### WORK REQUIRED:
In the data that follows, every line containing the word "этого" should be returned.

(Structured diff data)
=== Section Start ===
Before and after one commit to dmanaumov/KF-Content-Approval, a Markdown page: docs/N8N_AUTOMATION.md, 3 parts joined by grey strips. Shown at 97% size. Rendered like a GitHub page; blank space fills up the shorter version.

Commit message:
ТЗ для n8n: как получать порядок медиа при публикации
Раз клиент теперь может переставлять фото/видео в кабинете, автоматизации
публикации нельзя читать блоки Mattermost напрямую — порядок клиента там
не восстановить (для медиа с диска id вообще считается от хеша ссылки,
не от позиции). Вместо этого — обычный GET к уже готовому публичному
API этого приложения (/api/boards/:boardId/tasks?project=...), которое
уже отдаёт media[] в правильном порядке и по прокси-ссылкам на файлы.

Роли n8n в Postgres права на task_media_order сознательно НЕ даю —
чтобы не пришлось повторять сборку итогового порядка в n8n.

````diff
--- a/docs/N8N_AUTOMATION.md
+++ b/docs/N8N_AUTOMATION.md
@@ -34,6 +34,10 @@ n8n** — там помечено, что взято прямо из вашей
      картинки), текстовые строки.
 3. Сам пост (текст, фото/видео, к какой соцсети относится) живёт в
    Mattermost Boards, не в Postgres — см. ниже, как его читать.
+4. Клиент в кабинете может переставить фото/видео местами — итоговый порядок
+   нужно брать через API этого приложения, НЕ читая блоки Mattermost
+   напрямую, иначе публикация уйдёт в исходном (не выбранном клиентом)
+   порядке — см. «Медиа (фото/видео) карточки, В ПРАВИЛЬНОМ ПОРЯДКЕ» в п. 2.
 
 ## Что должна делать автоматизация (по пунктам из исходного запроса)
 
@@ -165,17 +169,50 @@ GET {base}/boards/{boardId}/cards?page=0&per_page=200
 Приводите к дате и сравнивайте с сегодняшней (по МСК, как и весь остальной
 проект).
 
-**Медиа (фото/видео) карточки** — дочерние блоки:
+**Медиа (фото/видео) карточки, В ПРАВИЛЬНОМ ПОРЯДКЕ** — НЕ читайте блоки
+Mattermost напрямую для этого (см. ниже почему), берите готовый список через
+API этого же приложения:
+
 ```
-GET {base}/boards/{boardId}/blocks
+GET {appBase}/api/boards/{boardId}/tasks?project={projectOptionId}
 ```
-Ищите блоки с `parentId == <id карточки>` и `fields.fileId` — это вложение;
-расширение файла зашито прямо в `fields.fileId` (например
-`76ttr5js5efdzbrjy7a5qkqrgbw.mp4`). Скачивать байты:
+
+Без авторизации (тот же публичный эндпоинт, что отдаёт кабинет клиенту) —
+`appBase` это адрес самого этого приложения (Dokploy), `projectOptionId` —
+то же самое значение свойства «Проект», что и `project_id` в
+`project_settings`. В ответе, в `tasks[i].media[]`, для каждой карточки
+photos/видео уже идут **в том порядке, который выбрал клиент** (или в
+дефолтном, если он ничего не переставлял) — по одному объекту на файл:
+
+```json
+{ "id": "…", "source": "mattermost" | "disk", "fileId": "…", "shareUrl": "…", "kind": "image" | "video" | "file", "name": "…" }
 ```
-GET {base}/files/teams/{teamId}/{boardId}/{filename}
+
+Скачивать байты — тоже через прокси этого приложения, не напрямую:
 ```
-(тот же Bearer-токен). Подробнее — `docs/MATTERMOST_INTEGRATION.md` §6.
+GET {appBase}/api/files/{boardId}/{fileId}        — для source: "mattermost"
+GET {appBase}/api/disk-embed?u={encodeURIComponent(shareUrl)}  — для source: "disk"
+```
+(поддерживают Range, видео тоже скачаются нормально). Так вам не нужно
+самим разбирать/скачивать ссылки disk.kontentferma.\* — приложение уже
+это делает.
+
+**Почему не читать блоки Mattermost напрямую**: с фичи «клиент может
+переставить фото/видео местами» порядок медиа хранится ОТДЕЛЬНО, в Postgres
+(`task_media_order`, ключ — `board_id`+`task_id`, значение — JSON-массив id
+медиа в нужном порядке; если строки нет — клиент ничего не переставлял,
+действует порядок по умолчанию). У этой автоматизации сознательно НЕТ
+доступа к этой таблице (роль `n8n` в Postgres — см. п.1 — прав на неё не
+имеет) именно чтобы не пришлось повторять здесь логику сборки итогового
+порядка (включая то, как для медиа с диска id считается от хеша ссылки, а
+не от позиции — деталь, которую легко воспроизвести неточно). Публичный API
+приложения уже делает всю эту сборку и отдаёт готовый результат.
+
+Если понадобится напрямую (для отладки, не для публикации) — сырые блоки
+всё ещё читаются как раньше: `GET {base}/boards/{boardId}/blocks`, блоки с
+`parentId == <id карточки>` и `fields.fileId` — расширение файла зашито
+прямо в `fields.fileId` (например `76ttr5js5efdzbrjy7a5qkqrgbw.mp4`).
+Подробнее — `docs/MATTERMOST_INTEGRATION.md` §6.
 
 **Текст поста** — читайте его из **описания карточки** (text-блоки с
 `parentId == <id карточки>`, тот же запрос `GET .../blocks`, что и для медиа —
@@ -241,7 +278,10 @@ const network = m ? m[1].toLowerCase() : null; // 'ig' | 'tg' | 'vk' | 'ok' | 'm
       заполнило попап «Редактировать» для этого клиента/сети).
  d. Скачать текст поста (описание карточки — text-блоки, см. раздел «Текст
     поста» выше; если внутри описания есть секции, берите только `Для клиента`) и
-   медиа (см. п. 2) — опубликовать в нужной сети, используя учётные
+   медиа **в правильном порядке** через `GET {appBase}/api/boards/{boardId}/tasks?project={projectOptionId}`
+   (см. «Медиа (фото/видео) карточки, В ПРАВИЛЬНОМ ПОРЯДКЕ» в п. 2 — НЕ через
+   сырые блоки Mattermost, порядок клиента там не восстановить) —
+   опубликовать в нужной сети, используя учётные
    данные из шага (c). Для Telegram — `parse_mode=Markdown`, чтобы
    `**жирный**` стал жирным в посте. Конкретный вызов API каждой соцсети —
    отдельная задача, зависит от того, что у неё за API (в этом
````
=== Section End ===
=== Section Start ===
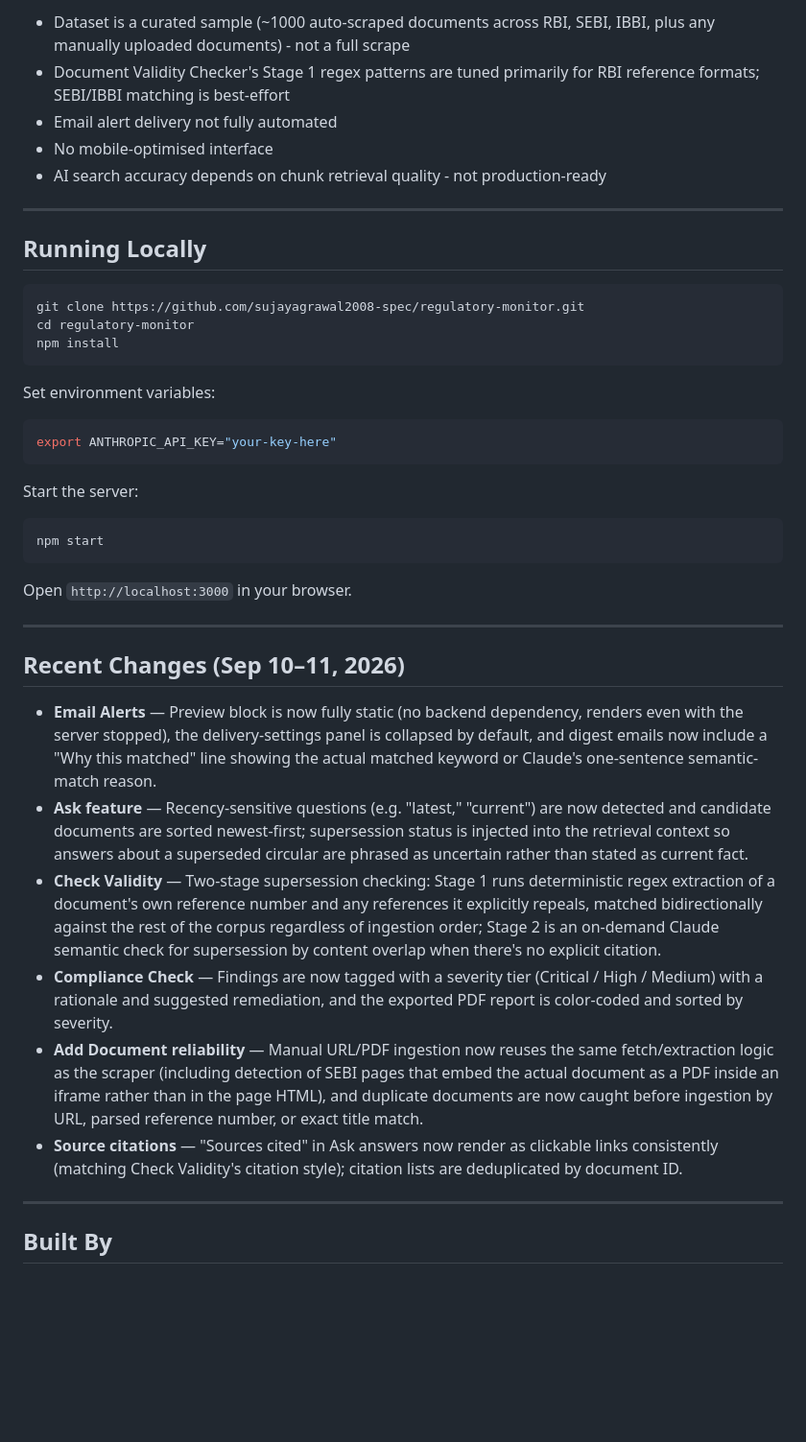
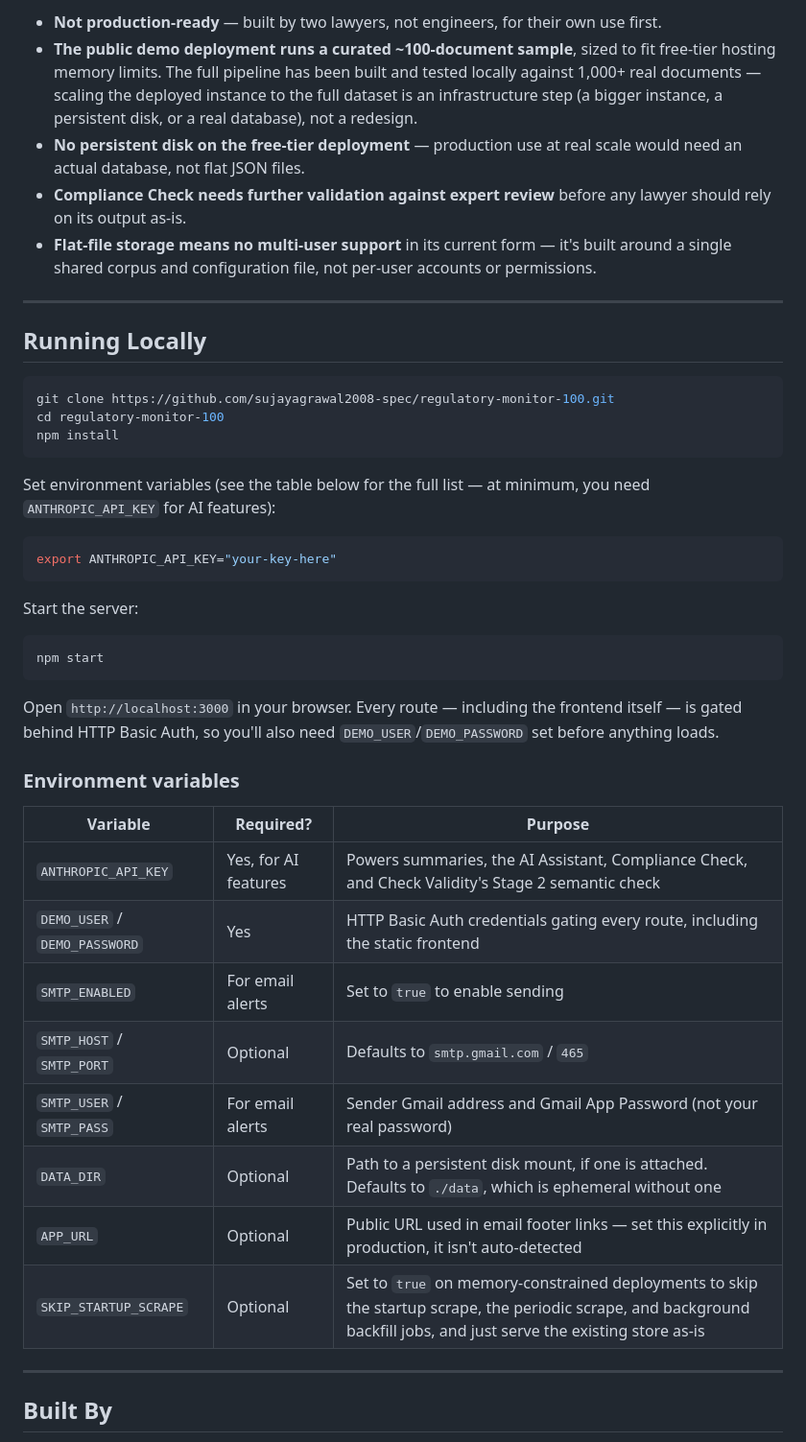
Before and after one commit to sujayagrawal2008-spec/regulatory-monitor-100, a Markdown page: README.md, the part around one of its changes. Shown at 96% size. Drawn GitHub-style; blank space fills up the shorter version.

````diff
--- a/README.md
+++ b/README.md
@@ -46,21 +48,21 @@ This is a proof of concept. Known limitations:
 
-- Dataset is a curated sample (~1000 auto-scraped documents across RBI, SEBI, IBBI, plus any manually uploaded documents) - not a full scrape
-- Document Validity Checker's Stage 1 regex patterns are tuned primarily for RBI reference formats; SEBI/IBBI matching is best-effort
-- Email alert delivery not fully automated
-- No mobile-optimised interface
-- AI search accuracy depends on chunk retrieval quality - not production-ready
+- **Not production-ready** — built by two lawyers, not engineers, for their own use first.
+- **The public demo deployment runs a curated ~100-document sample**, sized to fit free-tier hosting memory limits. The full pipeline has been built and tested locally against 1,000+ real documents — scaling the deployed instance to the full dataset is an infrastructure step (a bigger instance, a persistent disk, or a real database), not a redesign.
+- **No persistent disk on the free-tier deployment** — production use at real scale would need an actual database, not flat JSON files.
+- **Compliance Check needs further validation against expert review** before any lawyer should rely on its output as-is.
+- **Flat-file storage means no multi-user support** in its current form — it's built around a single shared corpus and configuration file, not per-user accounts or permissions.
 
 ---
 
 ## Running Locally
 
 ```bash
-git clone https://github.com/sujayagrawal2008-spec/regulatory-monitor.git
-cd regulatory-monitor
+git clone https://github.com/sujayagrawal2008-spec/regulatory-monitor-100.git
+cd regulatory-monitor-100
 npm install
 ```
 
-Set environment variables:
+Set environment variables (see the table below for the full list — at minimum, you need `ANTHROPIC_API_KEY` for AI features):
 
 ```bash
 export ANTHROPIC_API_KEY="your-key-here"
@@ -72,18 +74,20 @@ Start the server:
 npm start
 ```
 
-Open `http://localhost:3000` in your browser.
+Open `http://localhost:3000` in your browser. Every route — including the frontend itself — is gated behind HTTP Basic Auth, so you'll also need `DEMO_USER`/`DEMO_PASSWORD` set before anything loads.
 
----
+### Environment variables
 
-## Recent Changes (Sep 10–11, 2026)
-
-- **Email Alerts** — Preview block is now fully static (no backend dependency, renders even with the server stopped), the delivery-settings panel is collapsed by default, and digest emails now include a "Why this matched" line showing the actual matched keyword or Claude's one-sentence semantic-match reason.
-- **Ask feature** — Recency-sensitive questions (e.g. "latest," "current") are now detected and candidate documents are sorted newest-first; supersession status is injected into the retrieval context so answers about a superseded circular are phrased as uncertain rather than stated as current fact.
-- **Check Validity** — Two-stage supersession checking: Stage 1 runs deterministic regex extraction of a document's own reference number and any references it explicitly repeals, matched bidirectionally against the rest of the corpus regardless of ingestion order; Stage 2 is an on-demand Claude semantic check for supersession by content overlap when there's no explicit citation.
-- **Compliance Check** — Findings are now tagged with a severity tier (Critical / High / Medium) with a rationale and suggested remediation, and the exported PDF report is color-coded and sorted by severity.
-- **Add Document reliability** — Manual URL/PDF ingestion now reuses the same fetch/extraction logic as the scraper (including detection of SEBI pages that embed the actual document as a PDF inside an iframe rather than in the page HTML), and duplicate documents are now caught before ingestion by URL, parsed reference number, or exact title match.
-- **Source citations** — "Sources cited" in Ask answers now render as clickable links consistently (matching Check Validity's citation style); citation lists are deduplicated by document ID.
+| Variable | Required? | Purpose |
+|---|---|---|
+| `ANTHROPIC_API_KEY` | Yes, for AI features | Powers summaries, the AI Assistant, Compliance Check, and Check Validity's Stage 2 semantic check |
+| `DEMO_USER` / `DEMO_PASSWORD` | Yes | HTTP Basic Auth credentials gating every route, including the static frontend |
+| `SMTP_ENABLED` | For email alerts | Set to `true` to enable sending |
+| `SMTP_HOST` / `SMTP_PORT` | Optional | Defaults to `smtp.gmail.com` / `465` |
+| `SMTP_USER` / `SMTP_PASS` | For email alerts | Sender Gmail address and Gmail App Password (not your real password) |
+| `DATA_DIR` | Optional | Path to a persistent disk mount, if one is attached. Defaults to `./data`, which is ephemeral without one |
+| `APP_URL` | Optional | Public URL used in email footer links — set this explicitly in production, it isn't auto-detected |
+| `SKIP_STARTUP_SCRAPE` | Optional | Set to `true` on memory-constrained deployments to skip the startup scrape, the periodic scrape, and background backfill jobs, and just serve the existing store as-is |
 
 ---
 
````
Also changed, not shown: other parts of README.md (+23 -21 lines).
=== Section End ===
### TASK RESPONSE:
не от позиции). Вместо этого — обычный GET к уже готовому публичному
API этого приложения (/api/boards/:boardId/tasks?project=...), которое
+   нужно брать через API этого приложения, НЕ читая блоки Mattermost
+Mattermost напрямую для этого (см. ниже почему), берите готовый список через
+API этого же приложения:
+`appBase` это адрес самого этого приложения (Dokploy), `projectOptionId` —
+Скачивать байты — тоже через прокси этого приложения, не напрямую:
       заполнило попап «Редактировать» для этого клиента/сети).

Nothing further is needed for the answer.